As a woman of Africa, born in Zambia, educated in England and Australia and now living in Cape Town, I have spent a lifetime being viewed as a foreigner from another land. Who am I, where am I from and where do I belong are questions that have tugged at me my whole life.
Perhaps this rootless background explains why I was so deeply moved by my recent experience as an invited guest of Zulu King Goodwill Zwelethini at the Royal Reed Dance (uMkhosiwo Mhlanga) in Nongoma, Northern KZN, facilitated through the Old Mutual Legends programme my company implements.
A Royal Spectacle
The Reed Dance has been celebrated for generations, chiefly as a rite of passage for Zulu maidens into adulthood but also as a celebration of the Zulu nation as a whole. According to Zulu tradition, only virgins are permitted to take part in the festival to ensure that the maidens are ritually 'pure'.
To a non-Zulu observer one could imagine that this ritual might feel out-dated or exploitative, yet it was clear that the sense of pride these 30,000 young Zulu maidens experienced as they carried their 7-metre reeds to present them to the King, transcended these concerns.
The honour these girls felt, and their deep sense of belonging to the Zulu tribe was obvious, and enviable. It is this sense of history and cultural pride that apartheid tried so hard to eliminate.
Not All Smiles & Laughter
However, for all the celebration and festivities, one wonders on reflection if an ancient ceremony that requires girls to present themselves for virginity testing, has a place in our modern age of equality and women’s rights?
More disturbing was the disconcerting sight of carloads of young men flooding in for the ‘after party’, and the sense that for all the contagious joy and celebration of the event itself, many of these 30,000 maidens firmly believed that their only chance to survive in life was to find a husband and secure a good lobola for their family. As a woman and mother, I was left wondering about the future of these young girls.

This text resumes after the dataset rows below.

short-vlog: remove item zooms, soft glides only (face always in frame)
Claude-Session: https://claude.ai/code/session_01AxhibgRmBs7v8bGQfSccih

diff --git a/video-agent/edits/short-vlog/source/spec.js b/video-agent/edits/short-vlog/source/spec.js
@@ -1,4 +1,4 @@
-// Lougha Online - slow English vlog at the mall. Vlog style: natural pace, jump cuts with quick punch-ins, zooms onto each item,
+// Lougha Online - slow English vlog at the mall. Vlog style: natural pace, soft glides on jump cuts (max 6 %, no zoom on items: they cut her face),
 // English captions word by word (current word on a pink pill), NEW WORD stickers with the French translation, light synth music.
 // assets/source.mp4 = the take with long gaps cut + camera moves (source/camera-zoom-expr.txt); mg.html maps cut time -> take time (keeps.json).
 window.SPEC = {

An Opportunity for Lasting Empowerment
My concern, as a development specialist and enterprise activist with a special focus on rural communities, is the lack of choice these girls seem to have. Access to a quality education and other career opportunities, which would make the difference between presenting oneself for a husband as a genuine choice rather than a desperate act of self-preservation, are sorely lacking.
Simple solutions, such as the introduction of ‘careers tents’ before or after the event itself, where girls (and boys) can get information on education options, bursaries, and other skills training, offer huge possibilities. This could extend to pre-or-post ceremony seminars providing practical life-skills training, safe-sex seminars (building on what is already in place), films and videos where both the girls, and visiting males could learn and empower themselves.
Looking to the Future
In the end, for all its wonder and spectacle the Reed Dance, my trip to rural KZN left me with a simmering sense of outrage because juxtaposed to this magnificently powerful cultural event is a deep sense of South Africa having failed our youth, and especially our rural youth.
Would we not prefer to see these girls announce their choice to be doctors, lawyers and teachers first, and Zulu virgins second?
After nearly 20 years of democracy, that we have failed to deliver quality education, employment or real opportunity to millions of our young people, is a national disgrace. While the Royal Reed Dance is a magnificent tradition of powerful proportions, one is reminded that that no matter how rich and royal, cultural heritage alone is not enough.
About the writer
Catherine Wijnberg is an enterprise activist & CEO of Fetola, an enterprise development and economic empowerment agency with a vision to change lives for the better, forever. Visit Fetola for more information.